• [Problem]
In the copy, include no pictures, but reproduce every record exactly.

• [Materials provided]
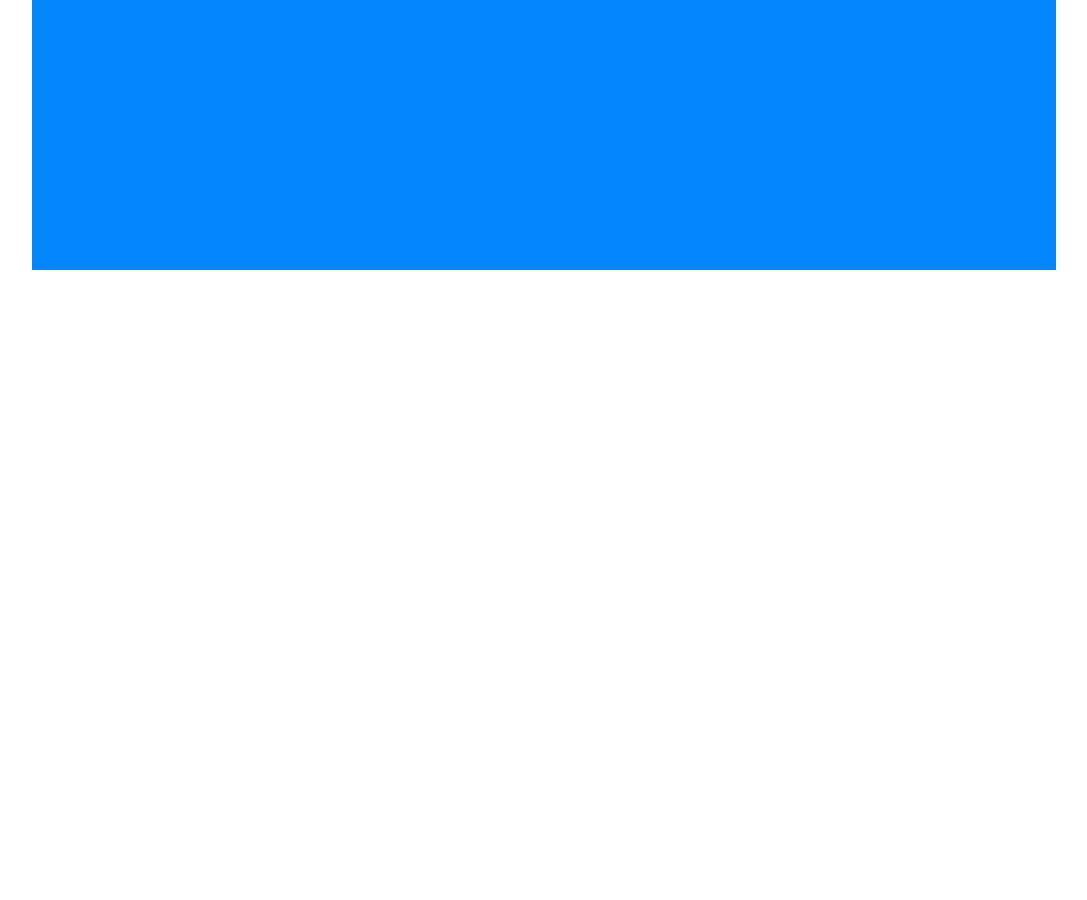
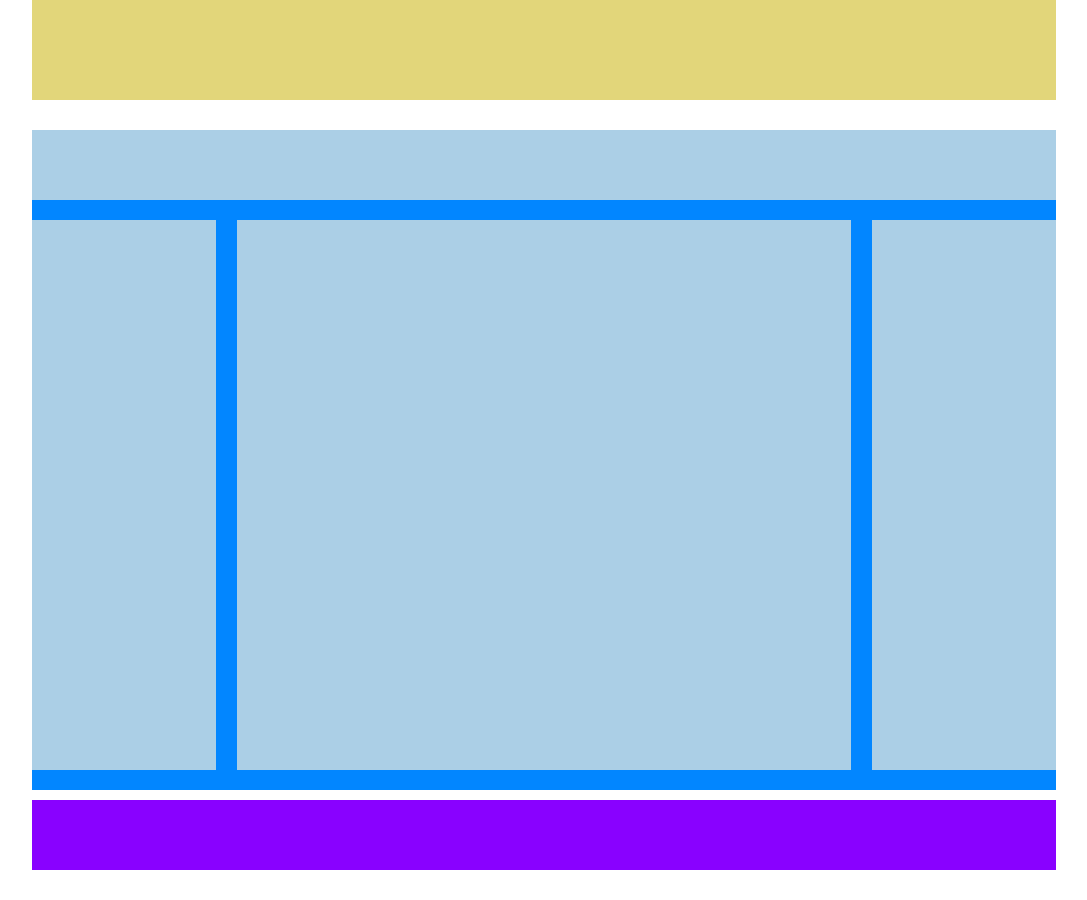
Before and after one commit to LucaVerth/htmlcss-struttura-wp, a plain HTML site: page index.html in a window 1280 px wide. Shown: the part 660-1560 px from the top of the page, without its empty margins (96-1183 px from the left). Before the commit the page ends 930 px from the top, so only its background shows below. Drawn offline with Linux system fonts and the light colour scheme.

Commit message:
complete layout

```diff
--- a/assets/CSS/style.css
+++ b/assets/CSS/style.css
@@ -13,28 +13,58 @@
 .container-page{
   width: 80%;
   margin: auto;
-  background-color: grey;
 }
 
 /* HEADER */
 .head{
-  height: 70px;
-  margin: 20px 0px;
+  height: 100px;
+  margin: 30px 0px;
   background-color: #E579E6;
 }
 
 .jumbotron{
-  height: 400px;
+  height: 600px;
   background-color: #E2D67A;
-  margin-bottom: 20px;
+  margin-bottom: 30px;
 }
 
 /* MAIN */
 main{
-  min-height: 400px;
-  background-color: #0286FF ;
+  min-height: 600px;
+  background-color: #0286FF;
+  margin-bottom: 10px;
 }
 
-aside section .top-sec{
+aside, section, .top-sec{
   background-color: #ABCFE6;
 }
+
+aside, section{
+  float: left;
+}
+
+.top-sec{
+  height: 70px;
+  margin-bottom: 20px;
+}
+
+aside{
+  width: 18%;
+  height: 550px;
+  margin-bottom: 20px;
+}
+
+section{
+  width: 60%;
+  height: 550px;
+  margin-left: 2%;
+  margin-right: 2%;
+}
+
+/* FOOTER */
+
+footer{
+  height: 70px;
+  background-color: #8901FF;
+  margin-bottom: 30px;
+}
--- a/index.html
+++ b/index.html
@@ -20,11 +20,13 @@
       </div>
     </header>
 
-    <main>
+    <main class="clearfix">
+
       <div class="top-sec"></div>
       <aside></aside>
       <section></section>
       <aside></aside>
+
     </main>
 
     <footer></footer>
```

• [Solution to the exercise]
Before and after one commit to LucaVerth/htmlcss-struttura-wp, a plain HTML site: page index.html in a window 1280 px wide. Shown: the part 660-1560 px from the top of the page, without its empty margins (96-1183 px from the left). Before the commit the page ends 930 px from the top, so only its background shows below. Drawn offline with Linux system fonts and the light colour scheme.

Commit message:
complete layout

```diff
--- a/assets/CSS/style.css
+++ b/assets/CSS/style.css
@@ -13,28 +13,58 @@
 .container-page{
   width: 80%;
   margin: auto;
-  background-color: grey;
 }
 
 /* HEADER */
 .head{
-  height: 70px;
-  margin: 20px 0px;
+  height: 100px;
+  margin: 30px 0px;
   background-color: #E579E6;
 }
 
 .jumbotron{
-  height: 400px;
+  height: 600px;
   background-color: #E2D67A;
-  margin-bottom: 20px;
+  margin-bottom: 30px;
 }
 
 /* MAIN */
 main{
-  min-height: 400px;
-  background-color: #0286FF ;
+  min-height: 600px;
+  background-color: #0286FF;
+  margin-bottom: 10px;
 }
 
-aside section .top-sec{
+aside, section, .top-sec{
   background-color: #ABCFE6;
 }
+
+aside, section{
+  float: left;
+}
+
+.top-sec{
+  height: 70px;
+  margin-bottom: 20px;
+}
+
+aside{
+  width: 18%;
+  height: 550px;
+  margin-bottom: 20px;
+}
+
+section{
+  width: 60%;
+  height: 550px;
+  margin-left: 2%;
+  margin-right: 2%;
+}
+
+/* FOOTER */
+
+footer{
+  height: 70px;
+  background-color: #8901FF;
+  margin-bottom: 30px;
+}
--- a/index.html
+++ b/index.html
@@ -20,11 +20,13 @@
       </div>
     </header>
 
-    <main>
+    <main class="clearfix">
+
       <div class="top-sec"></div>
       <aside></aside>
       <section></section>
       <aside></aside>
+
     </main>
 
     <footer></footer>
```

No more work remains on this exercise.